** Data provided **
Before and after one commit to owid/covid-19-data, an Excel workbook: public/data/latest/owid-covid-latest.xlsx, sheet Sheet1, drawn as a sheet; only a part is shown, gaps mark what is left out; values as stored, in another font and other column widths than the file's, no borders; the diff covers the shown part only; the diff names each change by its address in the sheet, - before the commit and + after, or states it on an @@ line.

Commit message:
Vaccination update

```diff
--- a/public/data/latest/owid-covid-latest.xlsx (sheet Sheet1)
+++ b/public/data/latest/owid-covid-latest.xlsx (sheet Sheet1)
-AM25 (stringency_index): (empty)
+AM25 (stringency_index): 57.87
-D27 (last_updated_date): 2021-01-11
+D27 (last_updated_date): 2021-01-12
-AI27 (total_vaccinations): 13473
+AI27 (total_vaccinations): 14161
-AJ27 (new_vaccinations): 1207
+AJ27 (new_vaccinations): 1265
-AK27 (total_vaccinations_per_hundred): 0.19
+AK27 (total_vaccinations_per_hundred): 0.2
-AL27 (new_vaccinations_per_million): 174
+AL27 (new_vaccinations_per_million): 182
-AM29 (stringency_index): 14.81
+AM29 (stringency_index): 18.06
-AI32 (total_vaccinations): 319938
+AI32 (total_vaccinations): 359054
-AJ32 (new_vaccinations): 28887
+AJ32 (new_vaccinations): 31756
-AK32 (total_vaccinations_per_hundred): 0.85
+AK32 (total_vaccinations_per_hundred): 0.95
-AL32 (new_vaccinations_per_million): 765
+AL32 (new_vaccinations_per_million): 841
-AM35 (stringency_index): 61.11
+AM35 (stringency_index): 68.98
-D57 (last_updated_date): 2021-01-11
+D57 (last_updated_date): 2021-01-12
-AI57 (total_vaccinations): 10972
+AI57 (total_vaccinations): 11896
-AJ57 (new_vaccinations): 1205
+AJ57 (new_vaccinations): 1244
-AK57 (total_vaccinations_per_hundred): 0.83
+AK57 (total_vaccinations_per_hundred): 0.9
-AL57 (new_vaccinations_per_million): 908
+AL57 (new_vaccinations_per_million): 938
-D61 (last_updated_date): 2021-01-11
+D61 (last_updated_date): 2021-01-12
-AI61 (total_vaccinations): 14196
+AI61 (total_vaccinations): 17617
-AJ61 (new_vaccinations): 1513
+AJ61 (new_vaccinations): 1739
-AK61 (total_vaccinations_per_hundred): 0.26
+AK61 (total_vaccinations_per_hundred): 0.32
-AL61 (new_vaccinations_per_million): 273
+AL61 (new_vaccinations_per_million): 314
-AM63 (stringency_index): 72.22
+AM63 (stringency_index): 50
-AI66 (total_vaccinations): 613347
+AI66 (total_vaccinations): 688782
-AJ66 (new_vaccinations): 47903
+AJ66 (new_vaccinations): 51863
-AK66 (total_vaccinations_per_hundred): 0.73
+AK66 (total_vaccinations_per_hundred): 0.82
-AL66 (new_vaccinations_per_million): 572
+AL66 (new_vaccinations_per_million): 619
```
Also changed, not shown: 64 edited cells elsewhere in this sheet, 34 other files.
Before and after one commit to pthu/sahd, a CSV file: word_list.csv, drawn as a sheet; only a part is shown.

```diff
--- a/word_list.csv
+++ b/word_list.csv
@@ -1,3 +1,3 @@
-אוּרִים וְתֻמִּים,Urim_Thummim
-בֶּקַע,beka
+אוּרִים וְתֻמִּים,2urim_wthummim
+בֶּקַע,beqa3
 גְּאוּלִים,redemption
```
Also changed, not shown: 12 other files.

** Exercise **
Copy every record above exactly as it is.

** Final answer **
Before and after one commit to owid/covid-19-data, an Excel workbook: public/data/latest/owid-covid-latest.xlsx, sheet Sheet1, drawn as a sheet; only a part is shown, gaps mark what is left out; values as stored, in another font and other column widths than the file's, no borders; the diff covers the shown part only; the diff names each change by its address in the sheet, - before the commit and + after, or states it on an @@ line.

Commit message:
Vaccination update

```diff
--- a/public/data/latest/owid-covid-latest.xlsx (sheet Sheet1)
+++ b/public/data/latest/owid-covid-latest.xlsx (sheet Sheet1)
-AM25 (stringency_index): (empty)
+AM25 (stringency_index): 57.87
-D27 (last_updated_date): 2021-01-11
+D27 (last_updated_date): 2021-01-12
-AI27 (total_vaccinations): 13473
+AI27 (total_vaccinations): 14161
-AJ27 (new_vaccinations): 1207
+AJ27 (new_vaccinations): 1265
-AK27 (total_vaccinations_per_hundred): 0.19
+AK27 (total_vaccinations_per_hundred): 0.2
-AL27 (new_vaccinations_per_million): 174
+AL27 (new_vaccinations_per_million): 182
-AM29 (stringency_index): 14.81
+AM29 (stringency_index): 18.06
-AI32 (total_vaccinations): 319938
+AI32 (total_vaccinations): 359054
-AJ32 (new_vaccinations): 28887
+AJ32 (new_vaccinations): 31756
-AK32 (total_vaccinations_per_hundred): 0.85
+AK32 (total_vaccinations_per_hundred): 0.95
-AL32 (new_vaccinations_per_million): 765
+AL32 (new_vaccinations_per_million): 841
-AM35 (stringency_index): 61.11
+AM35 (stringency_index): 68.98
-D57 (last_updated_date): 2021-01-11
+D57 (last_updated_date): 2021-01-12
-AI57 (total_vaccinations): 10972
+AI57 (total_vaccinations): 11896
-AJ57 (new_vaccinations): 1205
+AJ57 (new_vaccinations): 1244
-AK57 (total_vaccinations_per_hundred): 0.83
+AK57 (total_vaccinations_per_hundred): 0.9
-AL57 (new_vaccinations_per_million): 908
+AL57 (new_vaccinations_per_million): 938
-D61 (last_updated_date): 2021-01-11
+D61 (last_updated_date): 2021-01-12
-AI61 (total_vaccinations): 14196
+AI61 (total_vaccinations): 17617
-AJ61 (new_vaccinations): 1513
+AJ61 (new_vaccinations): 1739
-AK61 (total_vaccinations_per_hundred): 0.26
+AK61 (total_vaccinations_per_hundred): 0.32
-AL61 (new_vaccinations_per_million): 273
+AL61 (new_vaccinations_per_million): 314
-AM63 (stringency_index): 72.22
+AM63 (stringency_index): 50
-AI66 (total_vaccinations): 613347
+AI66 (total_vaccinations): 688782
-AJ66 (new_vaccinations): 47903
+AJ66 (new_vaccinations): 51863
-AK66 (total_vaccinations_per_hundred): 0.73
+AK66 (total_vaccinations_per_hundred): 0.82
-AL66 (new_vaccinations_per_million): 572
+AL66 (new_vaccinations_per_million): 619
```
Also changed, not shown: 64 edited cells elsewhere in this sheet, 34 other files.
Before and after one commit to pthu/sahd, a CSV file: word_list.csv, drawn as a sheet; only a part is shown.

```diff
--- a/word_list.csv
+++ b/word_list.csv
@@ -1,3 +1,3 @@
-אוּרִים וְתֻמִּים,Urim_Thummim
-בֶּקַע,beka
+אוּרִים וְתֻמִּים,2urim_wthummim
+בֶּקַע,beqa3
 גְּאוּלִים,redemption
```
Also changed, not shown: 12 other files.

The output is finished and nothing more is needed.